My name: Dan Krovich My current festival: Atlanta Film Festival
My title: Festival Director
Other fests I've worked for: Maryland Film Festival
Three movies that best represent my personal tastes: Three was definitely too few, but I decided to limit myself to 10. (Of course, then I went to 11.) Capturing the Friedmans, Elephant, Funny Games, Harold and Maude, Hukkle, Morvern Callar, Moulin Rouge, Piranha, Primer, Schizopolis, The Unbelievable Truth.
When I'm not watching movies I like to: Who would have thought that this would be the most difficult to answer? I like sports, but I seem to do a lot more watching of them than playing - tennis, football, college basketball. I also like to read, and I seem to be more on a nonfiction kick lately.
A movie I recently programmed that I consider to be a great personal discovery: Make-Out With Violence - What I liked most about it is that I couldn't easily describe it. It didn't fall into a simple categorization so it felt very fresh. It had creativity, originality, and the energy of new filmmakers.
When filmmakers ask me "What's different about your film festival?" I say: We're a general festival in that we show all genres and types of films, and I feel like we are really democratic across the genres.
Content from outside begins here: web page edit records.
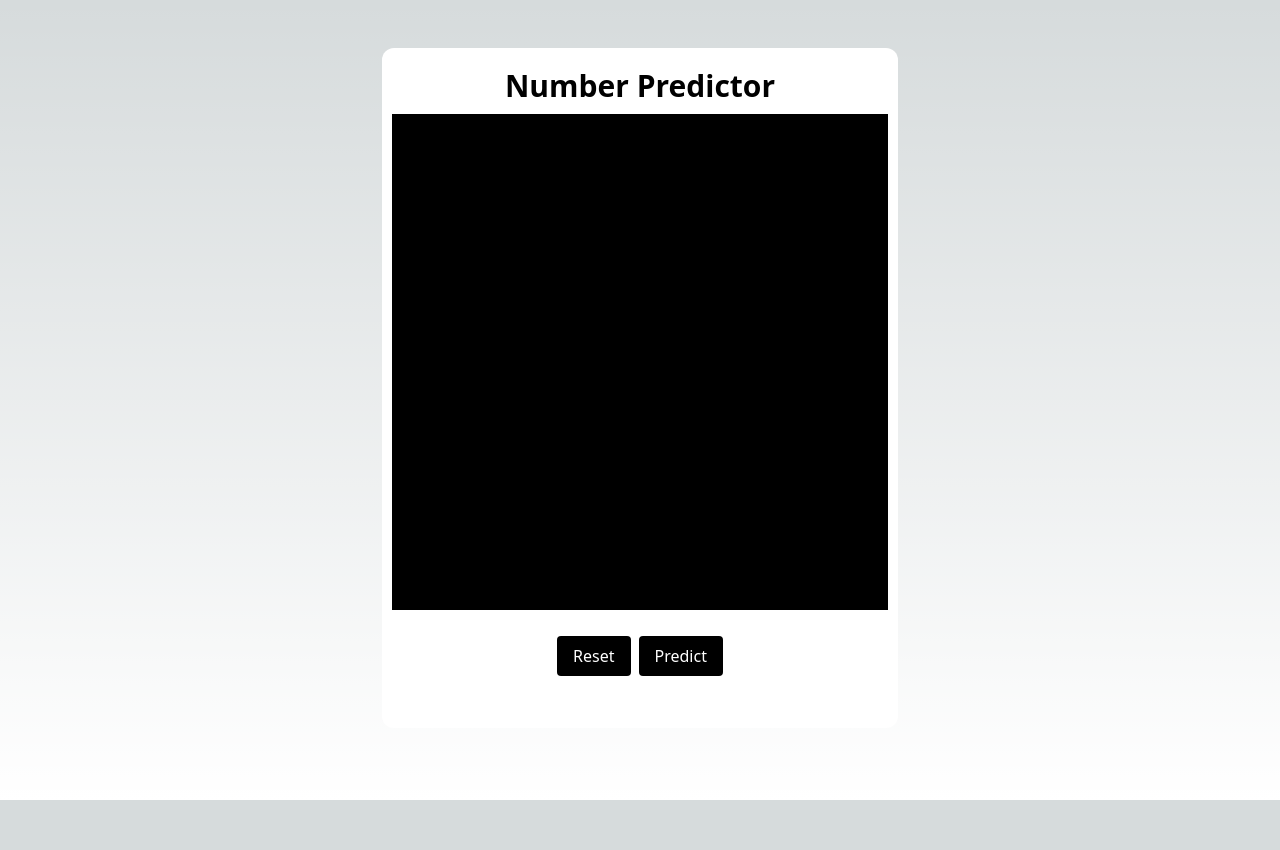
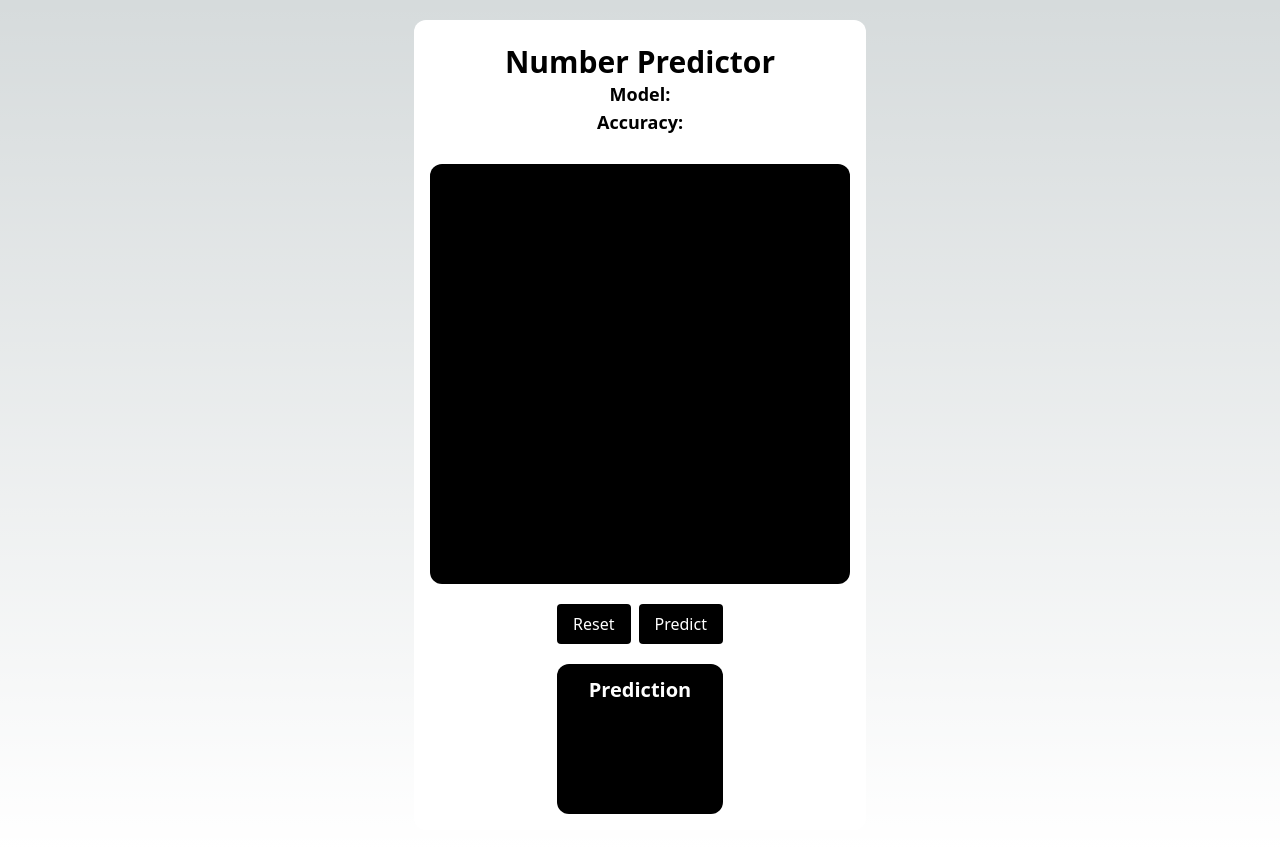
Before and after one commit to mukund1606/ai-project-frontend, a Next.js app: page / in a window 1280 px wide. Before the commit the page ends 800 px from the top, so only its background shows below. Built offline with nearby package versions, Linux system fonts and the light colour scheme; no server answers.

Commit message:
Added Few Animations and Loading Component

```diff
--- a/package.json
+++ b/package.json
@@ -10,10 +10,12 @@
   },
   "dependencies": {
     "autoprefixer": "10.4.14",
+    "framer-motion": "^10.12.16",
     "next": "13.4.4",
     "postcss": "8.4.24",
     "react": "18.2.0",
     "react-dom": "18.2.0",
+    "react-spinners": "^0.13.8",
     "sharp": "^0.32.1",
     "tailwindcss": "3.3.2"
   }
--- a/src/app/page.jsx
+++ b/src/app/page.jsx
@@ -1,19 +1,7 @@
 "use client";
-import Canvas from "@/components/canvas";
 import { useRef, useEffect, useState } from "react";
-
-const numberNames = [
-  "Zero",
-  "One",
-  "Two",
-  "Three",
-  "Four",
-  "Five",
-  "Six",
-  "Seven",
-  "Eight",
-  "Nine",
-];
+import { RingLoader } from "react-spinners";
+import PredictorElement from "@/components/PredictorElement";
 
 export default function Home() {
   const canvasRef = useRef(null);
@@ -23,38 +11,43 @@ export default function Home() {
   const [isLoading, setIsLoading] = useState(true);
   const [accuracy, setAccuracy] = useState(null);
   const [model, setModel] = useState(null);
-  async function processImage() {
+  const processImage = async () => {
     setPrediction(null);
+
+    // Setting Image Data to FormData
     const data = canvasRef.current.toDataURL("image/png");
     const formDataToSubmit = new FormData();
     formDataToSubmit.append("data", data);
     try {
-      console.log(process.env.BACKEND_URL);
       const res = await fetch(process.env.NEXT_PUBLIC_BACKEND_URL, {
         method: "POST",
         body: formDataToSubmit,
       });
       if (!res.ok) {
-        throw new Error("Error");
+        alert("API Not Working");
+        return;
       }
       const data = await res.json();
       setPrediction(data.prediction);
     } catch (err) {
       console.log(err);
     }
-  }
+  };
   useEffect(() => {
+    // Setting Up Canvas For Mobile and Desktop
     if (typeof window !== "undefined") {
       if (window.innerWidth < 768) {
         setIsMobile(true);
       }
     }
-    setIsLoading(false);
-    async function getAccuracy() {
+
+    // Getting Accuracy and Model Details
+    const getAccuracy = async () => {
       try {
         const res = await fetch(process.env.NEXT_PUBLIC_BACKEND_URL);
         if (!res.ok) {
-          throw new Error("Error");
+          alert("API Not Working");
+          return;
         }
         const data = await res.json();
         setAccuracy(data?.accuracy);
@@ -62,66 +55,33 @@ export default function Home() {
       } catch (err) {
         console.log(err);
       }
-    }
+    };
     getAccuracy();
+    // Wait for 2 seconds to load the model
+    setTimeout(() => {
+      setIsLoading(false);
+    }, 2200);
   }, []);
   return (
-    !isLoading && (
-      <main className="flex flex-col items-center min-h-screen gap-5 p-12">
-        <div className="flex flex-col items-center gap-2 px-2 py-5 text-center bg-white rounded-xl">
-          <h1 className="text-3xl font-bold text-black">Number Predictor</h1>
-          {accuracy && (
+    <main>
+      {isLoading ? (
         <>
-              <h1 className="text-lg font-normal text-black">Model: {model}</h1>
-              <h1 className="text-lg font-normal text-black">
-                Accuracy: {accuracy}
-              </h1>
+          <div className="flex items-center justify-center w-full min-h-screen">
+            <RingLoader color="#ffffff" />
+          </div>
         </>
-          )}
-          <Canvas
-            width={isMobile ? 300 : 500}
-            height={isMobile ? 300 : 500}
+      ) : (
+        <PredictorElement
+          prediction={prediction}
+          accuracy={accuracy}
+          model={model}
+          isMobile={isMobile}
           canvasRef={canvasRef}
           ctxRef={ctxRef}
-            isMobile={isMobile}
+          processImage={processImage}
+          setPrediction={setPrediction}
         />
-          <div className="flex gap-2">
-            {/* Reset Button */}
-            <button
-              className="px-4 py-2 mt-4 text-white bg-black rounded"
-              onClick={() => {
-                setPrediction(null);
-                ctxRef.current.clearRect(
-                  0,
-                  0,
-                  canvasRef.current.width,
-                  canvasRef.current.height
-                );
-              }}
-            >
-              Reset
-            </button>
-            <button
-              className="px-4 py-2 mt-4 text-white bg-black rounded"
-              onClick={processImage}
-            >
-              Predict
-            </button>
-          </div>
-          <br className="p-2" />
-          {prediction && (
-            <div className="flex flex-col justify-center px-8 py-3 text-center bg-black rounded-xl">
-              <h1 className="text-3xl font-extrabold text-white">Prediction</h1>
-              <h1 className="text-[80px] font-medium text-white">
-                {prediction}
-              </h1>
-              <h1 className="text-[50px] font-medium text-white">
-                {numberNames[prediction]}
-              </h1>
-            </div>
       )}
-        </div>
     </main>
-    )
   );
 }
--- /dev/null
+++ b/src/components/PredictorElement/index.jsx
@@ -0,0 +1,88 @@
+import Canvas from "@/components/canvas";
+import { motion } from "framer-motion";
+
+const numberNames = [
+  "Zero",
+  "One",
+  "Two",
+  "Three",
+  "Four",
+  "Five",
+  "Six",
+  "Seven",
+  "Eight",
+  "Nine",
+];
+
+const PredictorElement = ({
+  prediction,
+  accuracy,
+  model,
+  isMobile,
+  canvasRef,
+  ctxRef,
+  processImage,
+  setPrediction,
+}) => {
+  return (
+    <div className="flex flex-col items-center justify-center min-h-screen gap-5 py-5">
+      <motion.div
+        initial={{ opacity: 0, height: "0", y: "50%" }}
+        animate={{ opacity: 1, height: "auto", y: "0%" }}
+        exit={{ opacity: 0, width: "0%" }}
+        transition={{ duration: 0.5 }}
+        className="flex flex-col items-center justify-center gap-5 p-4 overflow-hidden bg-white rounded-xl"
+      >
+        <div className="p-2 px-4 text-center rounded-xl w-fit">
+          <h1 className="text-3xl font-bold text-black">Number Predictor</h1>
+          <h1 className="text-lg font-normal text-black">
+            <span className="font-bold">Model:</span> {model}
+          </h1>
+          <h1 className="text-lg font-normal text-black">
+            <span className="font-bold">Accuracy:</span> {accuracy}
+          </h1>
+        </div>
+        <Canvas
+          width={isMobile ? 300 : 420}
+          height={isMobile ? 300 : 420}
+          canvasRef={canvasRef}
+          ctxRef={ctxRef}
+          isMobile={isMobile}
+        />
+        <div className="flex gap-2">
+          <button
+            className="px-4 py-2 text-white bg-black rounded"
+            onClick={() => {
+              setPrediction(null);
+              if (canvasRef.current !== null) {
+                ctxRef.current.clearRect(
+                  0,
+                  0,
+                  canvasRef.current.width,
+                  canvasRef.current.height
+                );
+              }
+            }}
+          >
+            Reset
+          </button>
+          <button
+            className="px-4 py-2 text-white bg-black rounded"
+            onClick={processImage}
+          >
+            Predict
+          </button>
+        </div>
+        <div className="flex flex-col h-[150px] px-8 py-3 text-center bg-black rounded-xl">
+          <h1 className="text-xl font-extrabold text-white">Prediction</h1>
+          <h1 className="text-[50px] font-medium text-white">{prediction}</h1>
+          <h1 className="text-[20px] font-medium text-white">
+            {numberNames[prediction]}
+          </h1>
+        </div>
+      </motion.div>
+    </div>
+  );
+};
+
+export default PredictorElement;
--- a/src/components/canvas/index.jsx
+++ b/src/components/canvas/index.jsx
@@ -14,7 +14,7 @@ export default function Canvas({ width, height, canvasRef, ctxRef, isMobile }) {
     ctx.scale(2, 2);
     ctx.lineCap = "round";
     ctx.strokeStyle = "white";
-    ctx.lineWidth = isMobile ? 30 : 40;
+    ctx.lineWidth = isMobile ? 30 : 35;
     ctxRef.current = ctx;
   }, []);
 
@@ -52,7 +52,7 @@ export default function Canvas({ width, height, canvasRef, ctxRef, isMobile }) {
   return (
     <>
       <canvas
-        className="bg-black border-2 border-white touch-none"
+        className="bg-black rounded-xl touch-none"
         id="canvas"
         ref={canvasRef}
         onMouseDown={startDrawing}
```
Also changed, not shown: 1 other file (tests, documents, lock files or other folders). Lines whose indentation alone changed are shown as unchanged.
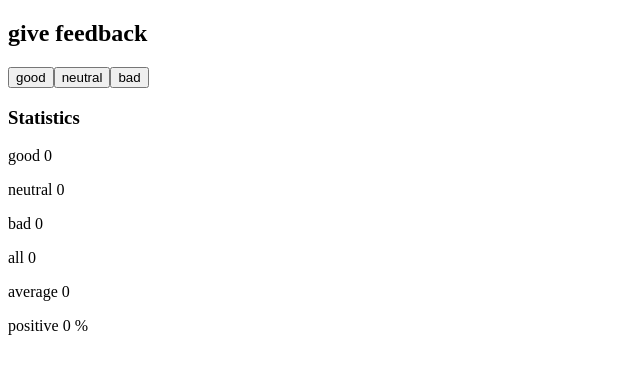
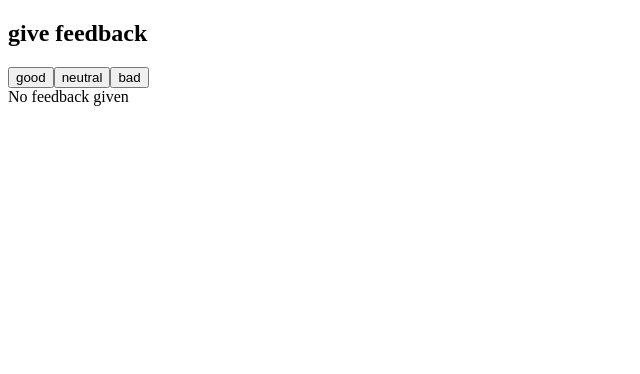
Before and after one commit to elvis-visi/FSO, a React (Vite) app in the folder unicafe/: page / in a window 1280 px wide. Shown: the top 374 px of the page, without its empty margins (0-640 px from the left). Built offline with nearby package versions, Linux system fonts and the light colour scheme.

Commit message:
unicafe 1.9 conditional rendering

```diff
--- a/unicafe/src/App.jsx
+++ b/unicafe/src/App.jsx
@@ -8,6 +8,10 @@ const Statistics = ({ good, neutral, bad }) => {
   const total = good + neutral + bad;
   const average = total === 0 ? 0 : (good - bad) / total;
   const positivePercentage = total === 0 ? 0 : (good / total) * 100;
+
+  if (total === 0) {
+    return <div>No feedback given</div>;
+  }
 
   return (
     <div>
```
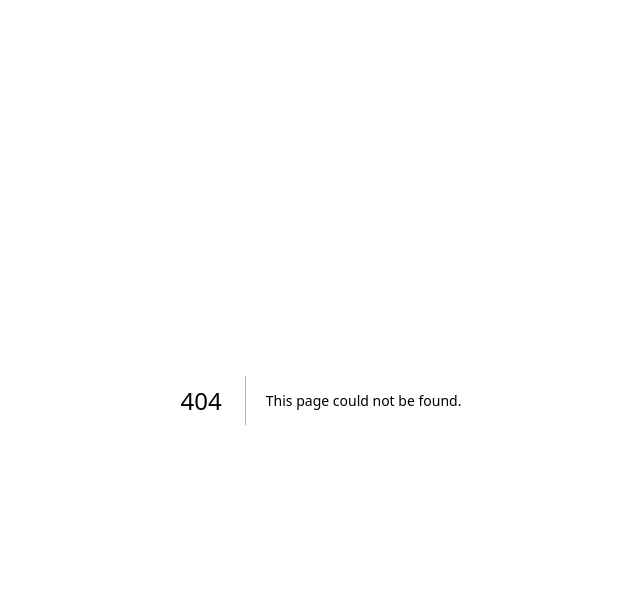
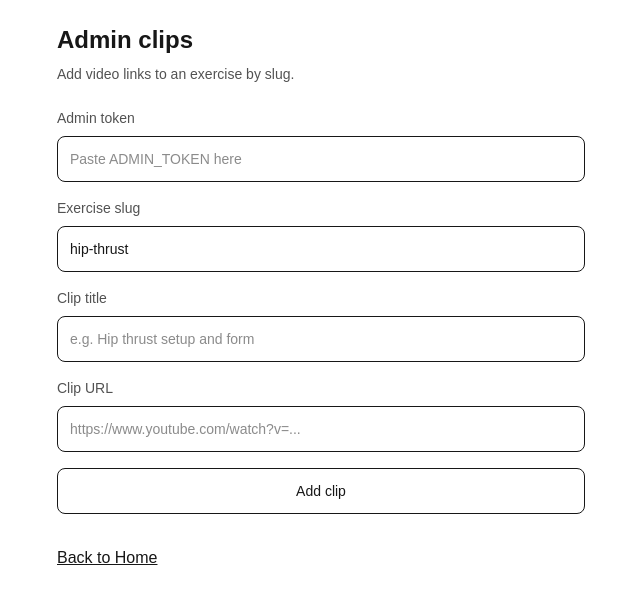
Before and after one commit to Loucahontas/gym-form-guide, a Next.js app in the folder gym-form-guide/: page /admin/clips in a window 1280 px wide. Before the commit this address had no page. Shown: the top 604 px of the page, without its empty margins (319-959 px from the left). Built offline with nearby package versions, Linux system fonts and the light colour scheme.

Commit message:
feat: add admin flow to create clips

```diff
--- /dev/null
+++ b/gym-form-guide/app/admin/clips/page.tsx
@@ -0,0 +1,149 @@
+"use client";
+
+import Link from "next/link";
+import { useState } from "react";
+
+type CreatedClip = {
+  id: string;
+  title: string;
+  url: string;
+};
+
+export default function AdminClipsPage() {
+  const [adminToken, setAdminToken] = useState("");
+  const [exerciseSlug, setExerciseSlug] = useState("hip-thrust");
+  const [title, setTitle] = useState("");
+  const [url, setUrl] = useState("");
+  const [result, setResult] = useState<CreatedClip | null>(null);
+  const [error, setError] = useState<string | null>(null);
+  const [isSaving, setIsSaving] = useState(false);
+
+  async function onSubmit(e: React.FormEvent) {
+    e.preventDefault();
+    setError(null);
+    setResult(null);
+    setIsSaving(true);
+
+    try {
+      const res = await fetch("/api/admin/clips", {
+        method: "POST",
+        headers: {
+          "Content-Type": "application/json",
+          "x-admin-token": adminToken,
+        },
+        body: JSON.stringify({
+          exercise_slug: exerciseSlug,
+          title,
+          url,
+        }),
+      });
+
+      const json = await res.json();
+
+      if (!res.ok) {
+        setError(json?.error ?? "Request failed");
+        return;
+      }
+
+      setResult(json.clip);
+      setTitle("");
+      setUrl("");
+    } catch (err) {
+      setError(err instanceof Error ? err.message : "Unknown error");
+    } finally {
+      setIsSaving(false);
+    }
+  }
+
+  return (
+    <main className="mx-auto max-w-xl p-6">
+      <h1 className="text-2xl font-semibold">Admin clips</h1>
+      <p className="mt-2 text-sm text-neutral-600">
+        Add video links to an exercise by slug.
+      </p>
+
+      <form onSubmit={onSubmit} className="mt-6 grid gap-4">
+        <div>
+          <label className="block text-sm text-neutral-600" htmlFor="token">
+            Admin token
+          </label>
+          <input
+            id="token"
+            value={adminToken}
+            onChange={(e) => setAdminToken(e.target.value)}
+            placeholder="Paste ADMIN_TOKEN here"
+            className="mt-2 w-full rounded-lg border bg-transparent p-3 text-sm"
+          />
+        </div>
+
+        <div>
+          <label className="block text-sm text-neutral-600" htmlFor="slug">
+            Exercise slug
+          </label>
+          <input
+            id="slug"
+            value={exerciseSlug}
+            onChange={(e) => setExerciseSlug(e.target.value)}
+            placeholder="e.g. hip-thrust"
+            className="mt-2 w-full rounded-lg border bg-transparent p-3 text-sm"
+            required
+          />
+        </div>
+
+        <div>
+          <label className="block text-sm text-neutral-600" htmlFor="title">
+            Clip title
+          </label>
+          <input
+            id="title"
+            value={title}
+            onChange={(e) => setTitle(e.target.value)}
+            placeholder="e.g. Hip thrust setup and form"
+            className="mt-2 w-full rounded-lg border bg-transparent p-3 text-sm"
+            required
+          />
+        </div>
+
+        <div>
+          <label className="block text-sm text-neutral-600" htmlFor="url">
+            Clip URL
+          </label>
+          <input
+            id="url"
+            value={url}
+            onChange={(e) => setUrl(e.target.value)}
+            placeholder="https://www.youtube.com/watch?v=..."
+            className="mt-2 w-full rounded-lg border bg-transparent p-3 text-sm"
+            required
+          />
+        </div>
+
+        <button
+          type="submit"
+          disabled={isSaving}
+          className="rounded-lg border px-4 py-3 text-sm hover:bg-neutral-50 disabled:opacity-50"
+        >
+          {isSaving ? "Saving..." : "Add clip"}
+        </button>
+
+        {error && (
+          <div className="rounded-lg border p-4 text-sm text-red-400">
+            {error}
+          </div>
+        )}
+
+        {result && (
+          <div className="rounded-lg border p-4 text-sm">
+            Created: {result.title}
+          </div>
+        )}
+      </form>
+
+      <div className="mt-8">
+        <Link className="underline" href="/">
+          Back to Home
+        </Link>
+      </div>
+    </main>
+  );
+}
--- /dev/null
+++ b/gym-form-guide/app/api/admin/clips/route.ts
@@ -0,0 +1,68 @@
+import { NextResponse } from "next/server";
+import { supabaseServer } from "../../../lib/supabaseServer";
+
+function isAuthorised(req: Request): boolean {
+  const token = req.headers.get("x-admin-token");
+  return Boolean(
+    token && process.env.ADMIN_TOKEN && token === process.env.ADMIN_TOKEN,
+  );
+}
+
+export async function POST(req: Request) {
+  if (!isAuthorised(req)) {
+    return NextResponse.json({ error: "Unauthorised" }, { status: 401 });
+  }
+
+  const body = (await req.json()) as {
+    exercise_slug?: string;
+    title?: string;
+    url?: string;
+    duration_seconds?: number;
+    demonstrator_preference?: string;
+    expertise?: string;
+    goals?: string[];
+  };
+
+  if (!body.exercise_slug || !body.title || !body.url) {
+    return NextResponse.json(
+      { error: "Missing required fields: exercise_slug, title, url" },
+      { status: 400 },
+    );
+  }
+
+  // Find exercise id from slug
+  const { data: ex, error: exErr } = await supabaseServer
+    .from("exercises")
+    .select("id")
+    .eq("slug", body.exercise_slug)
+    .single();
+
+  if (exErr || !ex) {
+    return NextResponse.json(
+      { error: "Exercise not found for that slug" },
+      { status: 404 },
+    );
+  }
+
+  const { data, error } = await supabaseServer
+    .from("clips")
+    .insert([
+      {
+        exercise_id: ex.id,
+        title: body.title,
+        url: body.url,
+        duration_seconds: body.duration_seconds ?? null,
+        demonstrator_preference: body.demonstrator_preference ?? "any",
+        expertise: body.expertise ?? null,
+        goals: body.goals ?? [],
+      },
+    ])
+    .select("id, title, url")
+    .single();
+
+  if (error) {
+    return NextResponse.json({ error: error.message }, { status: 500 });
+  }
+
+  return NextResponse.json({ clip: data }, { status: 201 });
+}
```
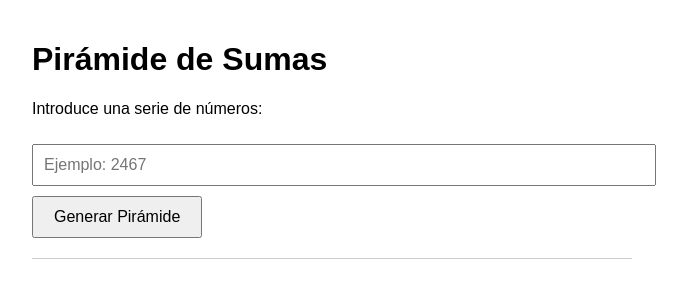
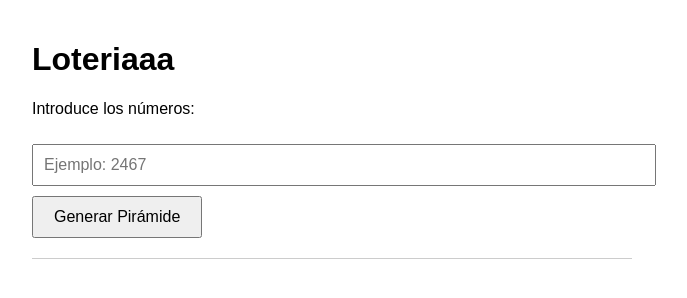
Before and after one commit to lizeth0712/loteria, a plain HTML site: page index.html in a window 1280 px wide. Shown: the whole page, without its empty margins (308-995 px from the left). Drawn offline with Linux system fonts and the light colour scheme.

Commit message:
Update index.html

```diff
--- a/index.html
+++ b/index.html
@@ -35,8 +35,8 @@
     </style>
 </head>
 <body>
-    <h1>Pirámide de Sumas</h1>
-    <p>Introduce una serie de números:</p>
+    <h1>Loteriaaa</h1>
+    <p>Introduce los números:</p>
     <input type="text" id="numberInput" placeholder="Ejemplo: 2467">
     <button onclick="generatePyramid()">Generar Pirámide</button>
 
```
For example, the competition section will often feature films that might traditionally play in a midnight section at other festivals.
Our festival audience has come to expect: What I hope they've come to expect is to be challenged. We have our share of what I would call the more "mainstream indies" from indie distributors that are doing the festival circuit. Those are great, but I really like it when I see an audience take a chance on something that perhaps doesn't come with a recognizable cast or a pedigree of showings at the major festivals.
We program the following categories of films: narrative features, documentary features, narrative shorts, documentary shorts, animated, experimental.
A recent trend I have noticed in submissions of which I disapprove: One thing I've noticed a lot that I'm not a big fan of is starting the film at the end and then jumping back in time. It can take the suspense out of the rest of the movie because I know where the movie has to end up, and if you put a character in jeopardy I know they have to get to the scene that I've already seen. I was trying to come up with a trend that would be positive, but when you watch so many entries anything that you see enough to classify as a trend can become old quickly.
The submissions period for our next festival is: Our final submission deadline is December 18, 2009
Filmmakers can contact me here: email@example.com
If I could impart one thing to filmmakers about submitting to my festival, it would be: Originality is a big key to standing out. We receive many very good submissions, and they can sometimes run together and start to seem overly familiar. A film stands out when there's something about it that feels new and fresh. It can be the story, a character, a setting, or filmmaking style. That's a difficult thing to pull off when a programmer is watching literally hundreds of films, but when you see it it's really exciting, and it can make you forget about some of the shortcomings a film might have in other areas.